▸ **What the exercise asks**:
The response should hold each line from the entries below where "zeroxmr" is found.

▸ **Extracted records**:
##########
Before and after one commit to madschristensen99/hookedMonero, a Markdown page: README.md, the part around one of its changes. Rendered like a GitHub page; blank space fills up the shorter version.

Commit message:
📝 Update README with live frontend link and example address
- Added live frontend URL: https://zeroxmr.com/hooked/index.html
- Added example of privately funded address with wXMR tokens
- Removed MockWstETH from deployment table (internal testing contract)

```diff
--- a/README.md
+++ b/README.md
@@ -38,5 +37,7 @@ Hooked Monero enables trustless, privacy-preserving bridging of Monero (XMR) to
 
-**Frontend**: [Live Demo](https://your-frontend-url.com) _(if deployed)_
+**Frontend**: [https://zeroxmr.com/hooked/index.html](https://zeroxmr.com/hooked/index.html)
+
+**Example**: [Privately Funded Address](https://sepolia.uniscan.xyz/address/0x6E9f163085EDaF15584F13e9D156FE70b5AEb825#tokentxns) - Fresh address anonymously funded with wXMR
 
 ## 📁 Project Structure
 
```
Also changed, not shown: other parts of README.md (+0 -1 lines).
##########
▸ **Result**:
- Added live frontend URL: https://zeroxmr.com/hooked/index.html
+**Frontend**: [https://zeroxmr.com/hooked/index.html](https://zeroxmr.com/hooked/index.html)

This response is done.